── DATA UNDER STUDY

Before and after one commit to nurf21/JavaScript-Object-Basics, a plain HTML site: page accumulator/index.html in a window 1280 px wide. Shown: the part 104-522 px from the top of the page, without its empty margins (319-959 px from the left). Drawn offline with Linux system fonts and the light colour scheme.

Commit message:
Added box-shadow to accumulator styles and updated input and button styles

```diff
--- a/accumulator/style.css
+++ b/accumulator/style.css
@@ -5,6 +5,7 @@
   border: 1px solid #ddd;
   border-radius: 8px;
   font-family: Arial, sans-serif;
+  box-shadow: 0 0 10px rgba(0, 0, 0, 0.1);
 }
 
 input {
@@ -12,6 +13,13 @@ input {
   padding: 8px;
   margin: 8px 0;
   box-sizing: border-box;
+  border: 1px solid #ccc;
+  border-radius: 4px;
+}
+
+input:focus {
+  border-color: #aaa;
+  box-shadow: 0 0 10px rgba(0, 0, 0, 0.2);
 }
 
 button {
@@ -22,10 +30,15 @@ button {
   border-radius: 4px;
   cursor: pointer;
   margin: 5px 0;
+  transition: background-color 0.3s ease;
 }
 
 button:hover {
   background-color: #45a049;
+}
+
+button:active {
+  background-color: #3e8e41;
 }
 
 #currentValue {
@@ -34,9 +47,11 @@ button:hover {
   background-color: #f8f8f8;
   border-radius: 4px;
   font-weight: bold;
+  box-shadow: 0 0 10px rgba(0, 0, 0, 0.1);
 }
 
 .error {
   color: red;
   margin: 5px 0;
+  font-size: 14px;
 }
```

────

TASK REQUIREMENTS: Repeat the data exactly as it was given above.

ANSWER FOR THIS EXERCISE:
Before and after one commit to nurf21/JavaScript-Object-Basics, a plain HTML site: page accumulator/index.html in a window 1280 px wide. Shown: the part 104-522 px from the top of the page, without its empty margins (319-959 px from the left). Drawn offline with Linux system fonts and the light colour scheme.

Commit message:
Added box-shadow to accumulator styles and updated input and button styles

```diff
--- a/accumulator/style.css
+++ b/accumulator/style.css
@@ -5,6 +5,7 @@
   border: 1px solid #ddd;
   border-radius: 8px;
   font-family: Arial, sans-serif;
+  box-shadow: 0 0 10px rgba(0, 0, 0, 0.1);
 }
 
 input {
@@ -12,6 +13,13 @@ input {
   padding: 8px;
   margin: 8px 0;
   box-sizing: border-box;
+  border: 1px solid #ccc;
+  border-radius: 4px;
+}
+
+input:focus {
+  border-color: #aaa;
+  box-shadow: 0 0 10px rgba(0, 0, 0, 0.2);
 }
 
 button {
@@ -22,10 +30,15 @@ button {
   border-radius: 4px;
   cursor: pointer;
   margin: 5px 0;
+  transition: background-color 0.3s ease;
 }
 
 button:hover {
   background-color: #45a049;
+}
+
+button:active {
+  background-color: #3e8e41;
 }
 
 #currentValue {
@@ -34,9 +47,11 @@ button:hover {
   background-color: #f8f8f8;
   border-radius: 4px;
   font-weight: bold;
+  box-shadow: 0 0 10px rgba(0, 0, 0, 0.1);
 }
 
 .error {
   color: red;
   margin: 5px 0;
+  font-size: 14px;
 }
```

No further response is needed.